Exercise brief – Count the lines in the records below that contain the word "import", and give only that number.

Records for this task –
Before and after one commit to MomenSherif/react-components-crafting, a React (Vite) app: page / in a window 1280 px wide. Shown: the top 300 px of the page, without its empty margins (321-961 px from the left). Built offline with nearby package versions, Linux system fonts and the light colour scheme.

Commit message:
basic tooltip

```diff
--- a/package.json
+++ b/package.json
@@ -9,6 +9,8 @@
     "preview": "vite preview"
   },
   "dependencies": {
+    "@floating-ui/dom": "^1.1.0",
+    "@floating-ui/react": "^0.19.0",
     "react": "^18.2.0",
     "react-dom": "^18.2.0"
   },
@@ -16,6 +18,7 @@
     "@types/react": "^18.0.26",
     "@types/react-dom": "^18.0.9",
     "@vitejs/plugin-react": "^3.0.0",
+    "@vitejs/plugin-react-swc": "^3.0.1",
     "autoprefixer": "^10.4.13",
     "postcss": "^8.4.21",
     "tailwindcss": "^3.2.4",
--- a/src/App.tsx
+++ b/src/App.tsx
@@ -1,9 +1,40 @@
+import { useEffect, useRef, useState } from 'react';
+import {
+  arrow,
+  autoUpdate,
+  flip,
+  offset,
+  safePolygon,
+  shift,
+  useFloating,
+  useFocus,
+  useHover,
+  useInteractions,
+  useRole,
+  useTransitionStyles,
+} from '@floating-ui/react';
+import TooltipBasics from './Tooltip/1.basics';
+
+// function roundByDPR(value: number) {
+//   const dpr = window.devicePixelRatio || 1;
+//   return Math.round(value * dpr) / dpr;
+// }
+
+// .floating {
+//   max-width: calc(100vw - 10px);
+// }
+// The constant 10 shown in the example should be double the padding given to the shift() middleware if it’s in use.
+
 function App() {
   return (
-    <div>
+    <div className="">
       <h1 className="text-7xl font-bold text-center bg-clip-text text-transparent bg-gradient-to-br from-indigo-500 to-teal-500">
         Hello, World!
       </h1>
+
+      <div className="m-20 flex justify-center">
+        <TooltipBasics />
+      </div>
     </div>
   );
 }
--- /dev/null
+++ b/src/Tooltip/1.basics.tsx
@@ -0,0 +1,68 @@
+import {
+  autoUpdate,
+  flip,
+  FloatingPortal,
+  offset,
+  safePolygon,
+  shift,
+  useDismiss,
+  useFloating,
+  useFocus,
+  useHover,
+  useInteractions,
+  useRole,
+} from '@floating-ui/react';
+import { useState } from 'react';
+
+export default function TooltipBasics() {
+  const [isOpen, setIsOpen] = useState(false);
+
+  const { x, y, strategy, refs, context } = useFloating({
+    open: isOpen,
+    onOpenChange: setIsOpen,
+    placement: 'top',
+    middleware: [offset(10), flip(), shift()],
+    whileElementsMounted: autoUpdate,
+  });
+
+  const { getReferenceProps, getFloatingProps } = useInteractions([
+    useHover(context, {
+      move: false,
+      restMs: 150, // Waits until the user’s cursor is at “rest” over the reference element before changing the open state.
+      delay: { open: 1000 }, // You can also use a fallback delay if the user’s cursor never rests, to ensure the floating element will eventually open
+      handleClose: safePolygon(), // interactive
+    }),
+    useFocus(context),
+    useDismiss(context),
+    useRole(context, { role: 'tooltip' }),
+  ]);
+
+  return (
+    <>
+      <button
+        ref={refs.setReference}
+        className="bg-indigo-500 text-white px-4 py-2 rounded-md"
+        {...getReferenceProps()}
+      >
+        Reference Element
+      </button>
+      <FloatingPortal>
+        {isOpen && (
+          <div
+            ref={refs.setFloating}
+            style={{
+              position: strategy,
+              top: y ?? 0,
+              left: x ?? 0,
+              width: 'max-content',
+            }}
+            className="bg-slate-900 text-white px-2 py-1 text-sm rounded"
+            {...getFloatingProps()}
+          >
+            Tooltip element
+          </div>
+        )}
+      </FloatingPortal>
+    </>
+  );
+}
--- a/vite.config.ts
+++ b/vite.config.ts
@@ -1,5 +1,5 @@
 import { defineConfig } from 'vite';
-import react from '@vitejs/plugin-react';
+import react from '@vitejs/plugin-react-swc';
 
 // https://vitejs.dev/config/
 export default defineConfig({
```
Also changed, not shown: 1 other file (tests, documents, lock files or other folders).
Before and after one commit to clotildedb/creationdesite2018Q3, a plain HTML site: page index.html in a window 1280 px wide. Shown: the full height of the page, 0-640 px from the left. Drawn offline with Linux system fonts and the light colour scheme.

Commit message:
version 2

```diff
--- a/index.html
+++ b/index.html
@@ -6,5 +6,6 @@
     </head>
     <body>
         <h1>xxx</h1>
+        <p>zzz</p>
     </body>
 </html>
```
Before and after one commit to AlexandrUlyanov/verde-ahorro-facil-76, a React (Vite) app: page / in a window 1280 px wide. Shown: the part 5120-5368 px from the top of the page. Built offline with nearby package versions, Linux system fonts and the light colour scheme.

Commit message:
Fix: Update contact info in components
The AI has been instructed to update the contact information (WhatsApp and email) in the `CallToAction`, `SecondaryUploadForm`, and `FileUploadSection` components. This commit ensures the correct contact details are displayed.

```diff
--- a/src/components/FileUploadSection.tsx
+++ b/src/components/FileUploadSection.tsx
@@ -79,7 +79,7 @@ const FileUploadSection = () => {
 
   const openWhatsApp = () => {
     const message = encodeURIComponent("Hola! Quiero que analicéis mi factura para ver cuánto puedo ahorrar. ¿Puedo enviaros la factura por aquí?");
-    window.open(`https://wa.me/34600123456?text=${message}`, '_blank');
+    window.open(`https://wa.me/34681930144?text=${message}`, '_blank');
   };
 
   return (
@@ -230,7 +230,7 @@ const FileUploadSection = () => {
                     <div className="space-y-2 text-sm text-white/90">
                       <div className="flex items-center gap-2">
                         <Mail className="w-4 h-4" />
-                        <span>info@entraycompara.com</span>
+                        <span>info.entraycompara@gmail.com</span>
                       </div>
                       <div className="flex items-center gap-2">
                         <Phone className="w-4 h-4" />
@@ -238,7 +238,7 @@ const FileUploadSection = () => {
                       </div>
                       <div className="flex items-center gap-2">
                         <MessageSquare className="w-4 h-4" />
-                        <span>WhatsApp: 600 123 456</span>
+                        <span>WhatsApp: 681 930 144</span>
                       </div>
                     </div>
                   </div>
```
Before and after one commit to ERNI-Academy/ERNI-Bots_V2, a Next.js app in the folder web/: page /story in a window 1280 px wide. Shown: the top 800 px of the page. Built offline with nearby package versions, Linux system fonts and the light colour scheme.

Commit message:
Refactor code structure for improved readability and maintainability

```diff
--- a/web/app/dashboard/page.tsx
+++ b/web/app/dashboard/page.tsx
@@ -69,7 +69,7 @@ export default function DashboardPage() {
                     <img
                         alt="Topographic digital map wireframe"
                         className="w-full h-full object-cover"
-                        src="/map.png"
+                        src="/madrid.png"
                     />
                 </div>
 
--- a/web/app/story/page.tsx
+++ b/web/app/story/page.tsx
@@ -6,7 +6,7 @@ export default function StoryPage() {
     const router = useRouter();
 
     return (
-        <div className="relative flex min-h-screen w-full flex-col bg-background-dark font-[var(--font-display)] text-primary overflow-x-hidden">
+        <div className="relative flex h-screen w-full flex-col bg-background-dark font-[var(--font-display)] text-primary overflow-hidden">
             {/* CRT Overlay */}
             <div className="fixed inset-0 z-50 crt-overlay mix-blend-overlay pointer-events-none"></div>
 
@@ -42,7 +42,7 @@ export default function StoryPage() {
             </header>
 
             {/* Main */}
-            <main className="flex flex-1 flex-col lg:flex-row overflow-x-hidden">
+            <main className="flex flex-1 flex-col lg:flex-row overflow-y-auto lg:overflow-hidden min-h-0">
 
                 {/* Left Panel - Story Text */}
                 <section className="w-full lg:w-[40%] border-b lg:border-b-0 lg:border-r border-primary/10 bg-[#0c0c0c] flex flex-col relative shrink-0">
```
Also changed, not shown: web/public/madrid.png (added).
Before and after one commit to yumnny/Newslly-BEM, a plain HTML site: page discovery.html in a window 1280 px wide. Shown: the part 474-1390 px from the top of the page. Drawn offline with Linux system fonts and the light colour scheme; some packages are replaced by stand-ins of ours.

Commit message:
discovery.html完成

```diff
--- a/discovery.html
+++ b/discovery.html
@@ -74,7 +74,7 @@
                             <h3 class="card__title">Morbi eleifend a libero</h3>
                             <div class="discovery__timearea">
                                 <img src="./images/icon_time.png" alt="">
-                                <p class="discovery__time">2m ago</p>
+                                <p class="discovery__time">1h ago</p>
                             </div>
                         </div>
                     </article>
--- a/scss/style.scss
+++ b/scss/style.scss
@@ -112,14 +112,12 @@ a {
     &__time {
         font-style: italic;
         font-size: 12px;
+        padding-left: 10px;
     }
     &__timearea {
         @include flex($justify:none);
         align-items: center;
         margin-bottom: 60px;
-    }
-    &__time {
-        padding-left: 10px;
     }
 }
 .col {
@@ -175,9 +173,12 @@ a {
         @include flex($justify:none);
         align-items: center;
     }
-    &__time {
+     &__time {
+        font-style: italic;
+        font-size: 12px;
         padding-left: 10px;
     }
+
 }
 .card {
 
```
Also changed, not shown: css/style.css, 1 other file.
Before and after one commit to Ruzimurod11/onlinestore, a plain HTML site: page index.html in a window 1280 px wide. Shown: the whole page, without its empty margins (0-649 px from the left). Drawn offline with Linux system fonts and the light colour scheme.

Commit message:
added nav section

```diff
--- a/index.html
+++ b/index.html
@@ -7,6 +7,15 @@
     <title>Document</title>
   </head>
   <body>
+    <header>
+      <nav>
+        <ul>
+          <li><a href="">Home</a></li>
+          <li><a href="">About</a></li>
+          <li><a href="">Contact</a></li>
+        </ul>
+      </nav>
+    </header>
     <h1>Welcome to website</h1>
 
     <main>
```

Answer to this task – 8